Task brief —
Search the listing below, and show each line that includes the word "Game".

Material to process —

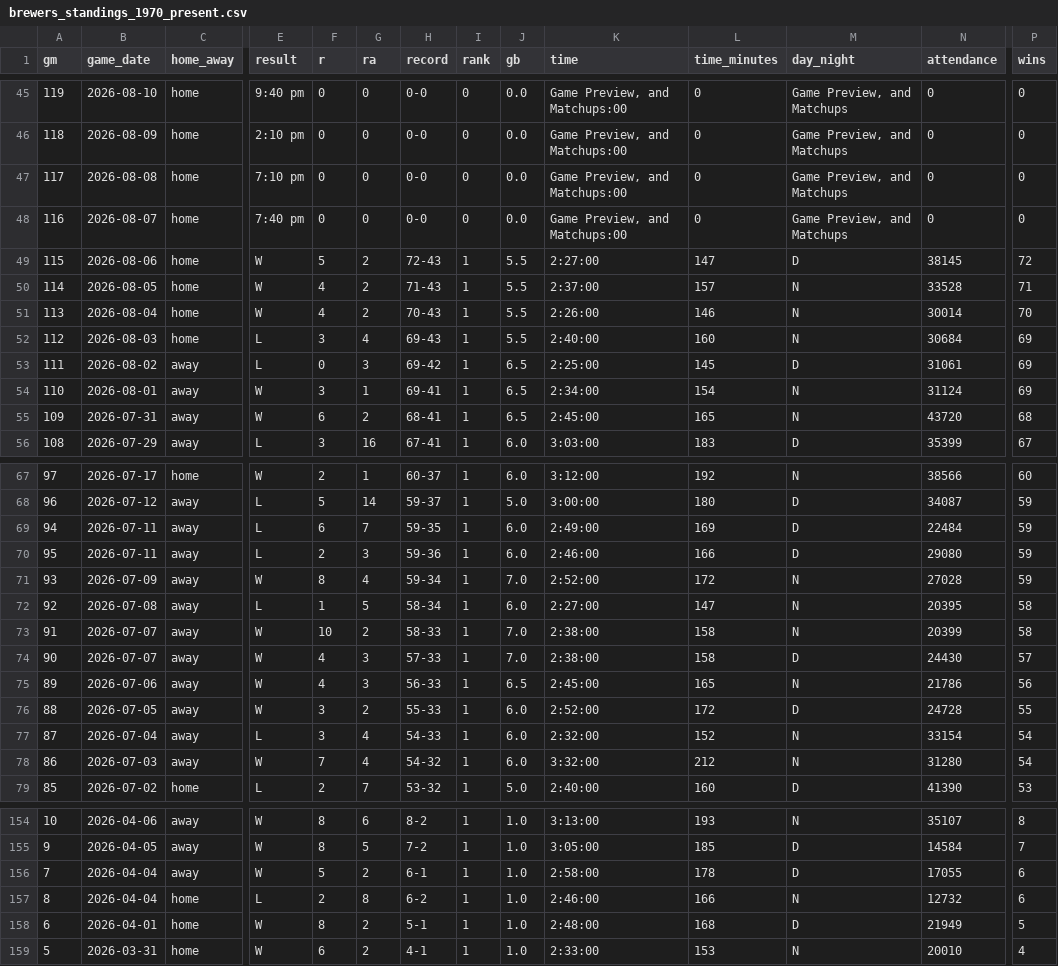
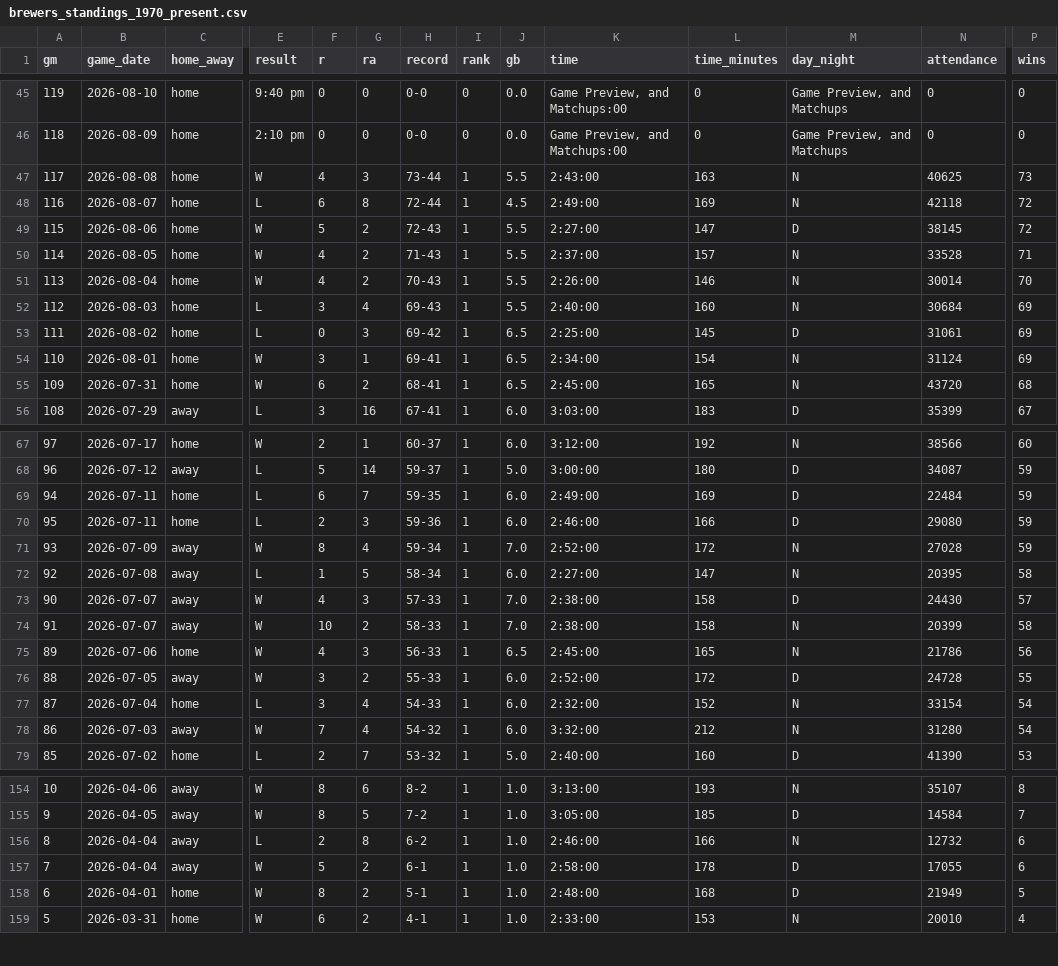
Before and after one commit to twallac10/mkebrewers-bot, a CSV file: data/standings/brewers_standings_1970_present.csv, drawn as a sheet; only a part is shown, gaps mark what is left out; removed rows and columns are numbered as before the commit, all else as after; rows hold the shown columns only; the diff covers the shown part only; the diff names each change by its address in the sheet, - before the commit and + after, or states it on an @@ line.

```diff
--- a/data/standings/brewers_standings_1970_present.csv
+++ b/data/standings/brewers_standings_1970_present.csv
-E47 (result): 7:10 pm
+E47 (result): W
-F47 (r): 0
+F47 (r): 4
-G47 (ra): 0
+G47 (ra): 3
-H47 (record): 0-0
+H47 (record): 73-44
-I47:I48 (rank): 0
+I47:I48 (rank): 1
-J47 (gb): 0.0
+J47 (gb): 5.5
-K47 (time): Game Preview, and Matchups:00
+K47 (time): 2:43:00
-L47 (time_minutes): 0
+L47 (time_minutes): 163
-M47:M48 (day_night): Game Preview, and Matchups
+M47:M48 (day_night): N
-N47 (attendance): 0
+N47 (attendance): 40625
-P47 (wins): 0
+P47 (wins): 73
-E48 (result): 7:40 pm
+E48 (result): L
-F48 (r): 0
+F48 (r): 6
-G48 (ra): 0
+G48 (ra): 8
-H48 (record): 0-0
+H48 (record): 72-44
-J48 (gb): 0.0
+J48 (gb): 4.5
-K48 (time): Game Preview, and Matchups:00
+K48 (time): 2:49:00
-L48 (time_minutes): 0
+L48 (time_minutes): 169
-N48 (attendance): 0
+N48 (attendance): 42118
-P48 (wins): 0
+P48 (wins): 72
-C53:C55 (home_away): away
+C53:C55 (home_away): home
-C69:C70 (home_away): away
+C69:C70 (home_away): home
@@ row 73 moved to row 74: 91 @@
-C75 (home_away): away
+C75 (home_away): home
-C77 (home_away): away
+C77 (home_away): home
+row 156: 8 | 2026-04-04 | away | L | 2 | 8 | 6-2 | 1 | 1.0 | 2:46:00 | 166 | N | 12732 | 6
-row 157: 8 | 2026-04-04 | home | L | 2 | 8 | 6-2 | 1 | 1.0 | 2:46:00 | 166 | N | 12732 | 6
```
Also changed, not shown: 99 moved rows and 16 edited cells elsewhere in this file, data/pitching/brewers_pitching_totals_current.csv, data/standings/brewers_standings_1970_present_optimized.csv, 25 other files.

Solution —
-K47 (time): Game Preview, and Matchups:00
-M47:M48 (day_night): Game Preview, and Matchups
-K48 (time): Game Preview, and Matchups:00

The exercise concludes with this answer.